*** INPUT FOR THIS TASK Section Begins ***

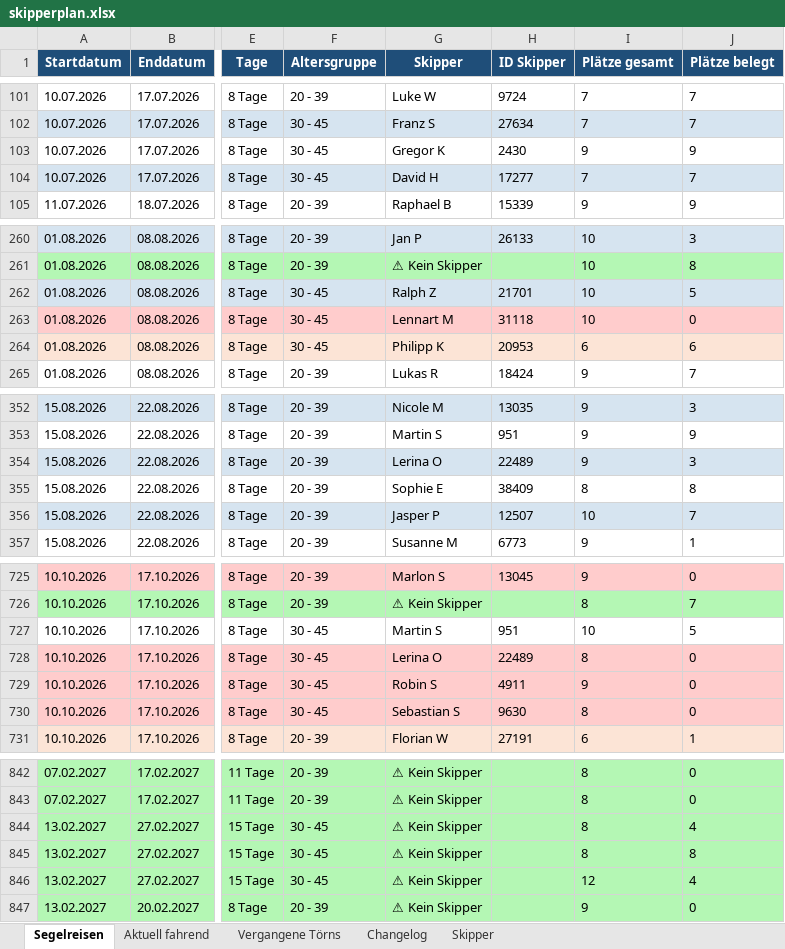
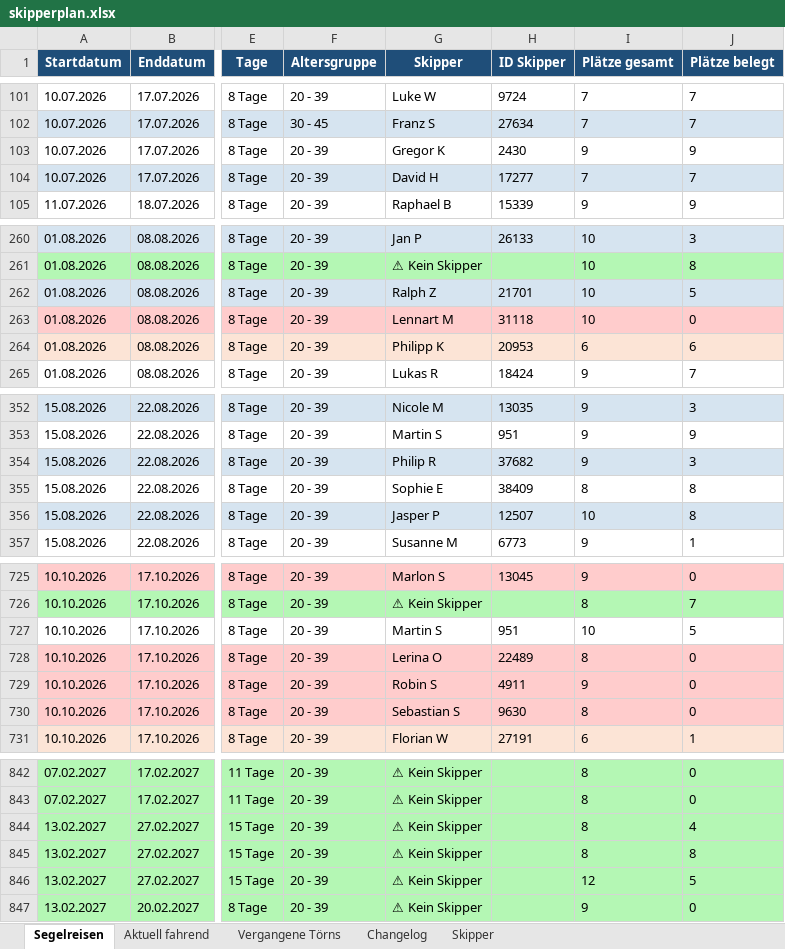
Before and after one commit to WolkeYachting/Skipperplan, an Excel workbook: skipperplan.xlsx, sheet Segelreisen, drawn as a sheet; only a part is shown, gaps mark what is left out; values as stored, in another font and other column widths than the file's, no borders; the diff covers the shown part only; the diff names each change by its address in the sheet, - before the commit and + after, or states it on an @@ line.

Commit message:
Skipperplan: 15.06.2026 03:01 UTC

```diff
--- a/skipperplan.xlsx (sheet Segelreisen)
+++ b/skipperplan.xlsx (sheet Segelreisen)
-F103:F104 (Altersgruppe): 30 - 45
+F103:F104 (Altersgruppe): 20 - 39
-F262:F264 (Altersgruppe): 30 - 45
+F262:F264 (Altersgruppe): 20 - 39
-G354 (Skipper): Lerina O
+G354 (Skipper): Philip R
-H354 (ID Skipper): 22489
+H354 (ID Skipper): 37682
-J356 (Plätze belegt): 7
+J356 (Plätze belegt): 8
-F727:F730 (Altersgruppe): 30 - 45
+F727:F730 (Altersgruppe): 20 - 39
-F844:F846 (Altersgruppe): 30 - 45
+F844:F846 (Altersgruppe): 20 - 39
-J846 (Plätze belegt): 4
+J846 (Plätze belegt): 5
```
Also changed, not shown: 103 edited cells and cell formats elsewhere in this sheet, sheet Changelog, sheet Skipper.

*** INPUT FOR THIS TASK Section Ends ***

• _THE PROBLEM_
Reproduce all lines from the records above that include the word "Altersgruppe".

• _ANSWER SECTION_
-F103:F104 (Altersgruppe): 30 - 45
+F103:F104 (Altersgruppe): 20 - 39
-F262:F264 (Altersgruppe): 30 - 45
+F262:F264 (Altersgruppe): 20 - 39
-F727:F730 (Altersgruppe): 30 - 45
+F727:F730 (Altersgruppe): 20 - 39
-F844:F846 (Altersgruppe): 30 - 45
+F844:F846 (Altersgruppe): 20 - 39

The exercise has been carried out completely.